There must be Apples in Avalon
Avalon’s etymology is from Common Celtic abal, “apple.” The name has also been considered to be of Welsh, Old Cornish or Old Breton origin – aball or avallen, which also means “apple tree.” So this Isle of Apples persists.
There is evidence that apples grew wild in Britain in the Neolithic period but it was the Romans who first introduced varieties with sweeter and greater taste. The earliest known mention of apples in England was by King Alfred in about 885 AD in his English translation of “Gregory’s Pastoral Care”. According to English Apples and Pears, “the primary factor responsible for the outstanding taste of English Apples has been our climate. The absence of extreme temperatures but adequate rainfall allows our apples to grow relatively slowly and to develop their full flavour potential.” So, why not a whole island dedicated to the cultivation of this tasty fruit? That is the magic of the Apple – its ability to adapt. It has made itself a fruit humans would not want to be without. And when humans traveled abroad, leaving the Isle of Apples, the Apple came with.

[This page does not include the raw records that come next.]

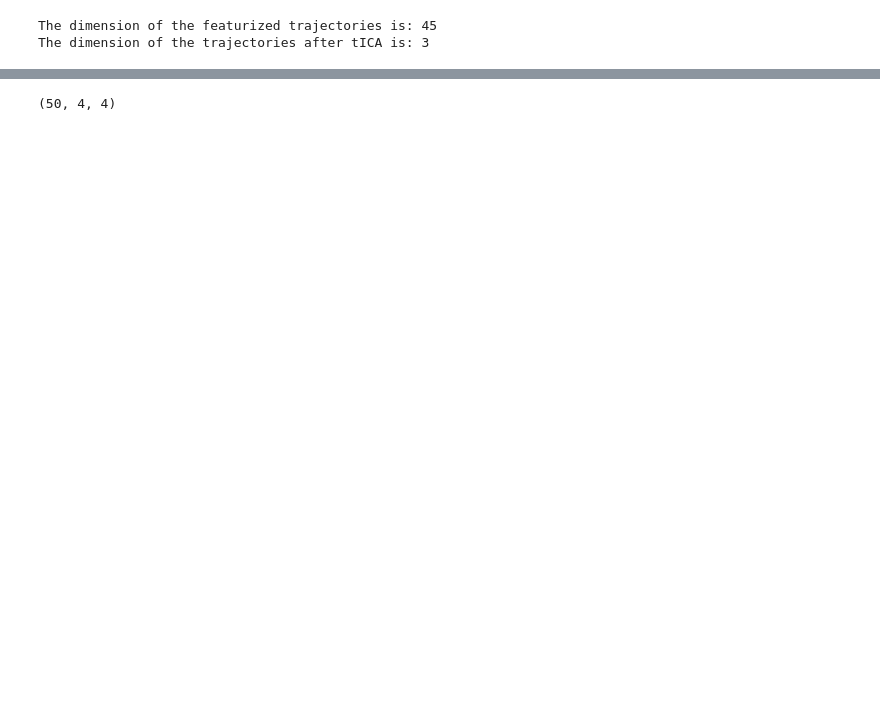
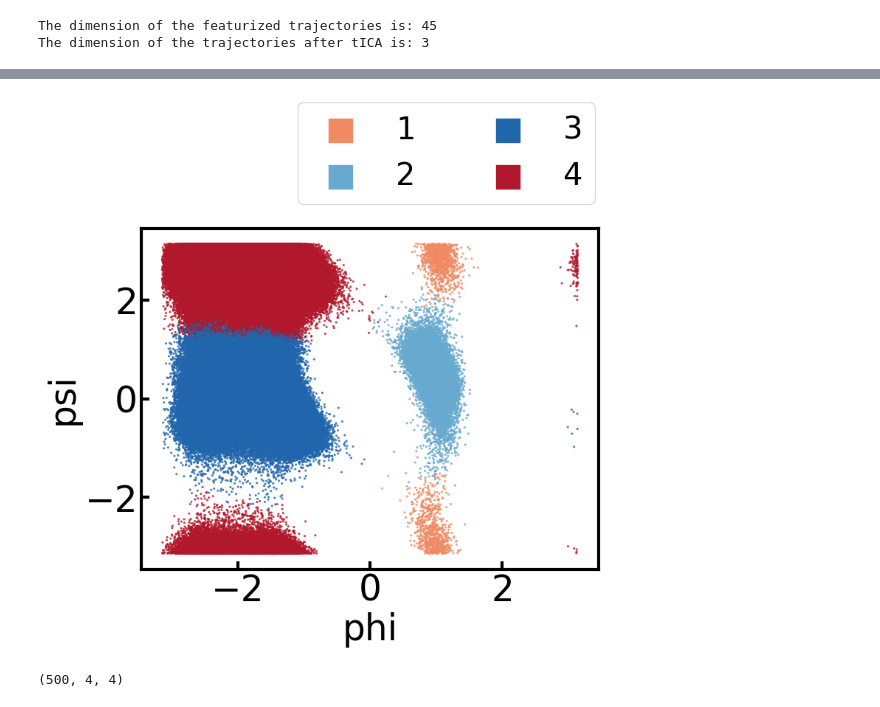
Before and after one commit to xuhuihuang/GME_tutorials, a Jupyter notebook: workshop-scripts/alanine_dipeptide_MSM.ipynb, the cells around one changed output, grey strips where cells are left out. Cells and saved outputs as stored; diff of their text form; code cells hidden in the pictures; blank space fills up the shorter version.

```diff
--- a/workshop-scripts/alanine_dipeptide_MSM.ipynb
+++ b/workshop-scripts/alanine_dipeptide_MSM.ipynb
@@ -230,4 +297,31 @@ Optimization terminated successfully.
 '\nUsers can adjust these parameters in a demand-driven way:\n\nn_macrostates: int\n    The number of the metastable states.\n'
+# %%
+featurizer = DihedralFeaturizer(types=['phi', 'psi'], sincos=False)
+rama_trajs = np.concatenate(featurizer.fit_transform(xyz))
+
+plt.rcParams['font.size'] = 35
+fig, ax = plt.subplots(figsize=(8,6))
+
+colors = np.array([ '#ef8a62', '#67a9cf', '#2166ac','#b2182b'])
+
+plt.scatter(rama_trajs[::10,0], rama_trajs[::10,1], s=5,
+            color=colors[np.concatenate(lumped_trajs)[::10]], alpha=0.8, linewidth=0)
+for i in range(4):
+    plt.scatter([], [], s=500, color=colors[i], marker='s', label='%d'%(i+1))
+# plt.xticks([-180, 0, 180], labels=['-$\pi$', '0', '$\pi$'])
+# plt.yticks([-180, 0, 180], labels=['-$\pi$', '0', '$\pi$'])
+plt.xlabel('phi')
+plt.ylabel('psi')
+ax.tick_params(axis='both', direction='in', width=3, length=8)
+for spine in ax.spines.values():
+        spine.set_linewidth(3)
+fig.legend(loc='lower right', bbox_to_anchor=(0.92, 0.9), ncol=2, fontsize=30)
+# fig.text(0.23, 1.08 ,'Macrostate', ha='center', va='top', fontsize=30)
+# , bbox_to_anchor=(0.92, 0.9)
+
+plt.show()
+# %% [output]
+[figure, added]
 # %%
 # @title Use transpose method to get the symmetrized macrostate TPM
 def generate_TPM(trajs, lagtime, n_macro):
@@ -242,12 +336,11 @@ def generate_TPM(trajs, lagtime, n_macro):
         TPM[i] = np.array(msm_macro.transmat_)
     return TPM
 
-delta_t = 1 # in unit of ps
 n_macro = 4 # number of macrostates
-TPM = generate_TPM(trajs = lumped_trajs, lagtime = np.arange(1, 51), n_macro = n_macro)
+TPM = generate_TPM(trajs = lumped_trajs, lagtime = np.arange(1, 501), n_macro = n_macro)
 print(TPM.shape)
 # %% [output]
-(50, 4, 4)
+(500, 4, 4)
 # %%
 # @title Generate the bootstrapping TPM
 '''
```
Also changed, not shown: parts of 14 cells of this notebook, 5 other files.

The Apple was brought over the United States in the 1600s. And we loved the Apple so much that we planted it everywhere we could – and this is why you will find old trees even in the woods when you don’t notice any other signs of a pasture all grown up.
It’s in the genes.
The Apple we know and love today are descendants of Malus sieversii which are found in the mountains of central Asia in southern Kazakhstan. But you can’t grow the same variety of Apple from the seeds you harvest. The original saw to that. Visit the mountains in Kazakhstan and you will find so many different varieties – in one area! Each Apple pip (seed) grows up into a unique tree. Imagine that! Just like humans. We have the genes of our parents but we are not exactly like them. We are our own being.
Grafting – a horticultural technique whereby tissues from one plant are inserted into those of another – will make that young tree that has rootstock inserted into it, essentially grow up to be the same desired variety. That’s the only way to get a field of one variety. Left to their own volition, Apple seeds will grow up according to their genes. And possibly to random mutations. Some are great tasting. Others not so much. But there lies the mystery and the fun!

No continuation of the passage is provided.